Early DM studies suggested a genetic cause. The first report to suggest familial disease of DM was in the Siberian Husky. Based on frequency of affected dogs having affected relatives, there is clear familial aggregation in the PWC, Rhodesian Ridgeback (Coates – unpublished data), Boxer (Coates – unpublished data), and Chesapeake Bay Retriever (personal communication – Dr. Sam Long, University of Pennsylvania). The lack of pedigree data and histopathologic confirmation in presumed affected dogs of early generations from affected families make it difficult to evaluate the inheritance pattern of DM. Currently, an autosomal recessive inheritance pattern is presumed. Obtaining DNA samples from relatives of DM affected dogs has been challenging due to the late-onset of DM and parents being deceased.
We used the canine SNP chip (Affymetrix v2) to genotype DNA samples from affected and healthy dogs.
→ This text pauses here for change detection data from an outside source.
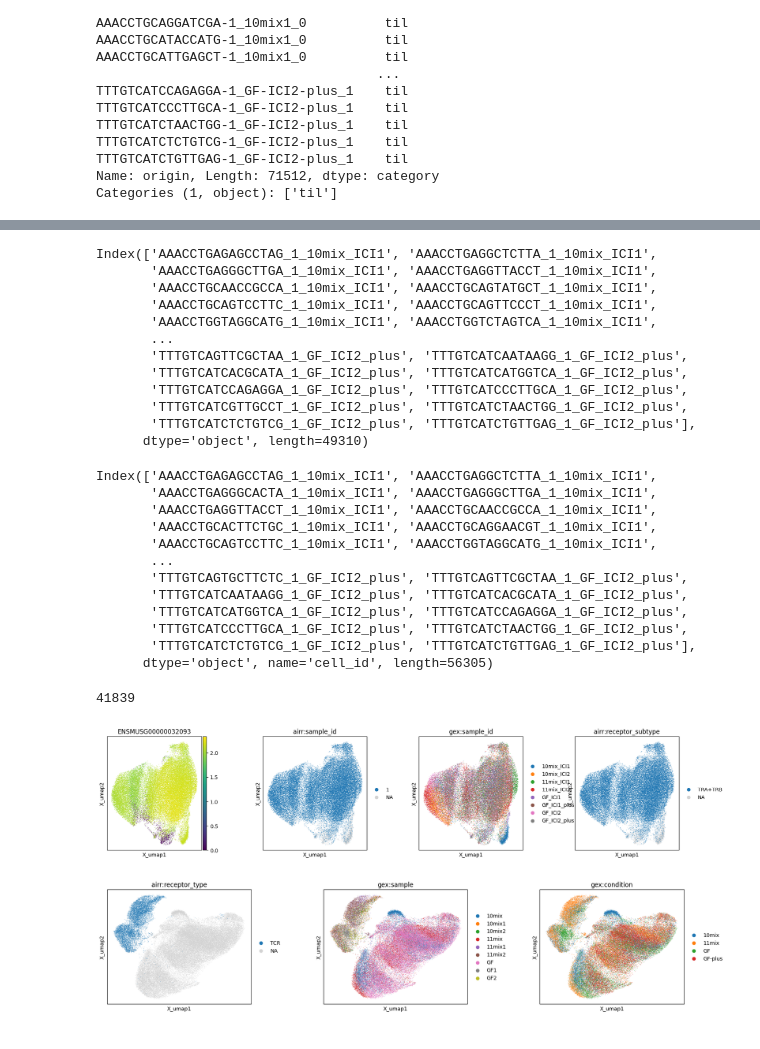
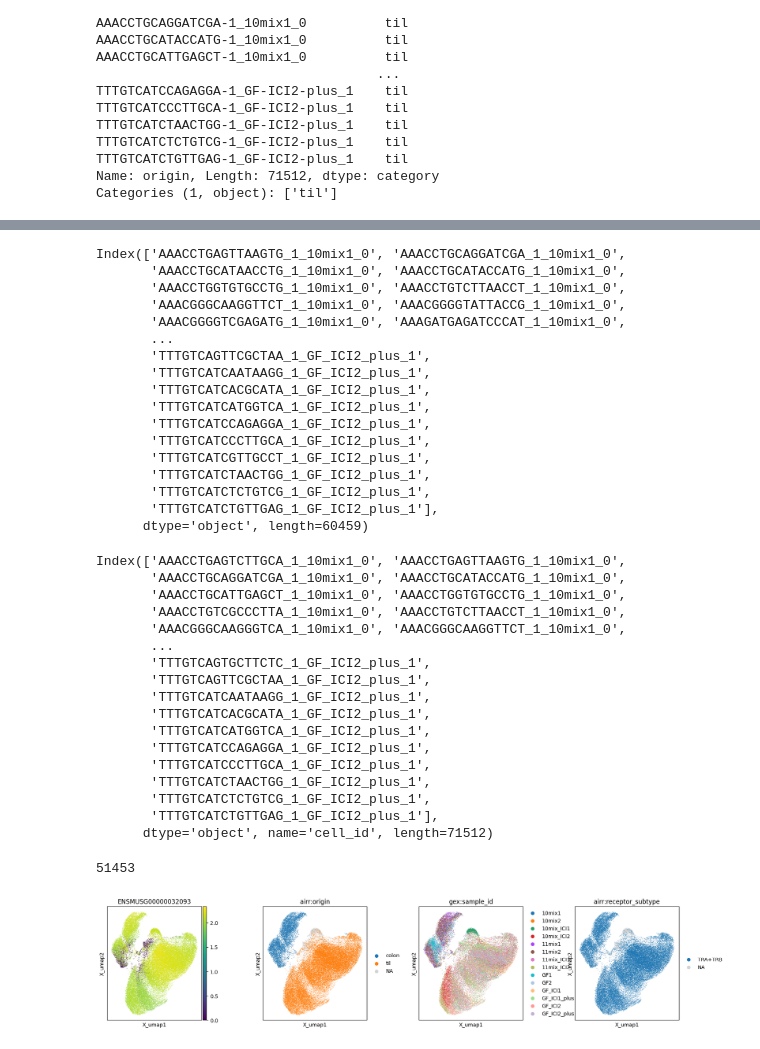
Before and after one commit to ErikaKvalem/honda_microbial_metabolites_2021, a Jupyter notebook: 20_scripts/40_single-cell-sorted-cd8/40_gex_surface_prot/012_tcr_integration.ipynb, the cells around one changed output, grey strips where cells are left out. Cells and saved outputs as stored; diff of their text form; code cells hidden in the pictures.

```diff
--- a/20_scripts/40_single-cell-sorted-cd8/40_gex_surface_prot/012_tcr_integration.ipynb
+++ b/20_scripts/40_single-cell-sorted-cd8/40_gex_surface_prot/012_tcr_integration.ipynb
@@ -240,4 +235,4 @@ adata_tcr.obs
 | TTTGTCATCGATGAGG-1_GF2 | GF2 | GF | naive |
 15207 rows × 3 columns
 # %%
-adata_tcr_2021.obs["sample"] = adata_tcr_2021.obs_names.to_series().str.split("_", expand=True)[1]
+adata_tcr_2021.obs["sample_id"] = adata_tcr_2021.obs_names.to_series().str.split("_", expand=True)[1]
@@ -273,5 +272,5 @@ Name: count, dtype: int64
 # %%
 # Set global met'adata on `mdata.obs`
-adata_tcr_2021.obs["sample_id"] = adata_tcr_2021.obs_names.to_series().str.split("_", expand=True)[1]
-#adata_tcr_2021.obs["group"] = adata_tcr_2021.obs["sample_id"].map(lambda x: samples[x]["group"])
-adata_tcr_2021.obs["condition"] = adata_tcr_2021.obs["sample"].map(lambda x: samples[x]["condition"])
+#adata_tcr_2021.obs["sample_id"] = adata_tcr_2021.obs_names.to_series().str.split("_", expand=True)[1]
+adata_tcr_2021.obs["group"] = adata_tcr_2021.obs["sample_id"].map(lambda x: samples[x]["group"])
+adata_tcr_2021.obs["condition"] = adata_tcr_2021.obs["sample_id"].map(lambda x: samples[x]["condition"])
@@ -408,7 +429,7 @@ ir.tl.chain_qc(mdata)
 colon_samples = ["10mix1", "10mix2", "11mix1", "11mix2", "GF1", "GF2"]
 
 # Use np.where() to create the 'origin' column based on conditions
-mdata["airr"].obs["origin"] = mdata["airr"].obs["sample"].apply(
+mdata["airr"].obs["origin"] = mdata["airr"].obs["sample_id"].apply(
     lambda x: "colon" if x in colon_samples else "til"
 )
 # %%
@@ -493,57 +565,63 @@ ir.get.airr(mdata, ["locus", "productive"])
 # %%
 mdata["gex"].obs_names
 # %% [output]
-Index(['AAACCTGAGAGCCTAG_1_10mix_ICI1', 'AAACCTGAGGCTCTTA_1_10mix_ICI1',
-       'AAACCTGAGGGCTTGA_1_10mix_ICI1', 'AAACCTGAGGTTACCT_1_10mix_ICI1',
-       'AAACCTGCAACCGCCA_1_10mix_ICI1', 'AAACCTGCAGTATGCT_1_10mix_ICI1',
-       'AAACCTGCAGTCCTTC_1_10mix_ICI1', 'AAACCTGCAGTTCCCT_1_10mix_ICI1',
-       'AAACCTGGTAGGCATG_1_10mix_ICI1', 'AAACCTGGTCTAGTCA_1_10mix_ICI1',
+Index(['AAACCTGAGTTAAGTG_1_10mix1_0', 'AAACCTGCAGGATCGA_1_10mix1_0',
+       'AAACCTGCATAACCTG_1_10mix1_0', 'AAACCTGCATACCATG_1_10mix1_0',
+       'AAACCTGGTGTGCCTG_1_10mix1_0', 'AAACCTGTCTTAACCT_1_10mix1_0',
+       'AAACGGGCAAGGTTCT_1_10mix1_0', 'AAACGGGGTATTACCG_1_10mix1_0',
+       'AAACGGGGTCGAGATG_1_10mix1_0', 'AAAGATGAGATCCCAT_1_10mix1_0',
        ...
-       'TTTGTCAGTTCGCTAA_1_GF_ICI2_plus', 'TTTGTCATCAATAAGG_1_GF_ICI2_plus',
-       'TTTGTCATCACGCATA_1_GF_ICI2_plus', 'TTTGTCATCATGGTCA_1_GF_ICI2_plus',
-       'TTTGTCATCCAGAGGA_1_GF_ICI2_plus', 'TTTGTCATCCCTTGCA_1_GF_ICI2_plus',
-       'TTTGTCATCGTTGCCT_1_GF_ICI2_plus', 'TTTGTCATCTAACTGG_1_GF_ICI2_plus',
-       'TTTGTCATCTCTGTCG_1_GF_ICI2_plus', 'TTTGTCATCTGTTGAG_1_GF_ICI2_plus'],
-      dtype='object', length=49310)
+       'TTTGTCAGTTCGCTAA_1_GF_ICI2_plus_1',
+       'TTTGTCATCAATAAGG_1_GF_ICI2_plus_1',
+       'TTTGTCATCACGCATA_1_GF_ICI2_plus_1',
+       'TTTGTCATCATGGTCA_1_GF_ICI2_plus_1',
+       'TTTGTCATCCAGAGGA_1_GF_ICI2_plus_1',
+       'TTTGTCATCCCTTGCA_1_GF_ICI2_plus_1',
+       'TTTGTCATCGTTGCCT_1_GF_ICI2_plus_1',
+       'TTTGTCATCTAACTGG_1_GF_ICI2_plus_1',
+       'TTTGTCATCTCTGTCG_1_GF_ICI2_plus_1',
+       'TTTGTCATCTGTTGAG_1_GF_ICI2_plus_1'],
+      dtype='object', length=60459)
 # %%
 mdata["airr"].obs_names
 # %% [output]
-Index(['AAACCTGAGAGCCTAG_1_10mix_ICI1', 'AAACCTGAGGCTCTTA_1_10mix_ICI1',
-       'AAACCTGAGGGCACTA_1_10mix_ICI1', 'AAACCTGAGGGCTTGA_1_10mix_ICI1',
-       'AAACCTGAGGTTACCT_1_10mix_ICI1', 'AAACCTGCAACCGCCA_1_10mix_ICI1',
-       'AAACCTGCACTTCTGC_1_10mix_ICI1', 'AAACCTGCAGGAACGT_1_10mix_ICI1',
-       'AAACCTGCAGTCCTTC_1_10mix_ICI1', 'AAACCTGGTAGGCATG_1_10mix_ICI1',
+Index(['AAACCTGAGTCTTGCA_1_10mix1_0', 'AAACCTGAGTTAAGTG_1_10mix1_0',
+       'AAACCTGCAGGATCGA_1_10mix1_0', 'AAACCTGCATACCATG_1_10mix1_0',
+       'AAACCTGCATTGAGCT_1_10mix1_0', 'AAACCTGGTGTGCCTG_1_10mix1_0',
+       'AAACCTGTCGCCCTTA_1_10mix1_0', 'AAACCTGTCTTAACCT_1_10mix1_0',
+       'AAACGGGCAAGGGTCA_1_10mix1_0', 'AAACGGGCAAGGTTCT_1_10mix1_0',
        ...
-       'TTTGTCAGTGCTTCTC_1_GF_ICI2_plus', 'TTTGTCAGTTCGCTAA_1_GF_ICI2_plus',
-       'TTTGTCATCAATAAGG_1_GF_ICI2_plus', 'TTTGTCATCACGCATA_1_GF_ICI2_plus',
-       'TTTGTCATCATGGTCA_1_GF_ICI2_plus', 'TTTGTCATCCAGAGGA_1_GF_ICI2_plus',
-       'TTTGTCATCCCTTGCA_1_GF_ICI2_plus', 'TTTGTCATCTAACTGG_1_GF_ICI2_plus',
-       'TTTGTCATCTCTGTCG_1_GF_ICI2_plus', 'TTTGTCATCTGTTGAG_1_GF_ICI2_plus'],
-      dtype='object', name='cell_id', length=56305)
+       'TTTGTCAGTGCTTCTC_1_GF_ICI2_plus_1',
+       'TTTGTCAGTTCGCTAA_1_GF_ICI2_plus_1',
+       'TTTGTCATCAATAAGG_1_GF_ICI2_plus_1',
+       'TTTGTCATCACGCATA_1_GF_ICI2_plus_1',
+       'TTTGTCATCATGGTCA_1_GF_ICI2_plus_1',
+       'TTTGTCATCCAGAGGA_1_GF_ICI2_plus_1',
+       'TTTGTCATCCCTTGCA_1_GF_ICI2_plus_1',
+       'TTTGTCATCTAACTGG_1_GF_ICI2_plus_1',
+       'TTTGTCATCTCTGTCG_1_GF_ICI2_plus_1',
+       'TTTGTCATCTGTTGAG_1_GF_ICI2_plus_1'],
+      dtype='object', name='cell_id', length=71512)
 # %%
 # Replace "-" with "_" in the 'obs_names' column
 mdata["airr"].obs_names = mdata["airr"].obs_names.str.replace('-', '_')
+# %%
+# Replace "-" with "_" in the 'obs_names' column
+mdata["gex"].obs_names = mdata["gex"].obs_names.str.replace('-', '_')
 # %%
 mdata.update()
 # %%
 len(set(mdata["gex"].obs_names) & set(mdata["airr"].obs_names))
 # %% [output]
-41839
+51453
 # %%
 fig, (ax0, ax1,ax2,ax3) = plt.subplots(1, 4, figsize=(20, 4), gridspec_kw={"wspace": 0.5})
 mu.pl.embedding(mdata, basis="gex:umap", color=["ENSMUSG00000032093"], ax=ax0, show=False)
-mu.pl.embedding(mdata, basis="gex:umap", color=["airr:sample_id"], ax=ax1, show=False)
+mu.pl.embedding(mdata, basis="gex:umap", color=["airr:origin"], ax=ax1, show=False)
 mu.pl.embedding(mdata, basis="gex:umap", color=["gex:sample_id"], ax=ax2, show=False)
 mu.pl.embedding(mdata, basis="gex:umap", color=["airr:receptor_subtype"], ax=ax3)
 # %% [output]
-[figure, old version]
+[figure, new version]
-# %%
-fig, (ax0, ax1,ax2) = plt.subplots(1, 3, figsize=(20, 4), gridspec_kw={"wspace": 0.5})
-mu.pl.embedding(mdata, basis="gex:umap", color=["airr:receptor_type"], ax=ax0, show=False)
-mu.pl.embedding(mdata, basis="gex:umap", color=["gex:sample"], ax=ax1, show=False)
-mu.pl.embedding(mdata, basis="gex:umap", color=["gex:condition"], ax=ax2)
-# %% [output]
-[figure, removed]
 # %%
 ir.tl.chain_qc(mdata)
 
```
Also changed, not shown: parts of 39 cells of this notebook.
Genome-wide association mapping analysis revealed a peak with strongest association on canine chromosome 31 which also showed markers that contained the canine the superoxide dismutase (SOD1) gene. Resequencing of SOD1 in normal and affected dogs revealed a G to A transition, resulting in an E40K missense mutation. Homozygosity for the A allele was associated with DM in five common dog breeds (German Shepherd dog, Boxer, Rhodesian Ridgeback, Welsh Corgi, and Chesapeake Bay Retriever). The frequency of the A allele in a separate “other breeds” control group, consisting of samples from dog breeds in which DM was rarely diagnosed, was significantly lower than that for the controls from the affected breeds. Not all animals that are homozygous for this mutation will get the disease. Thus, penetance amongst the mutant homozygotes is incomplete. To summarize, we have discovered a risk factor for dogs to develop DM. We believe that there are other genetic modifiers and environmental factors that could influence whether these dogs at risk actually get DM.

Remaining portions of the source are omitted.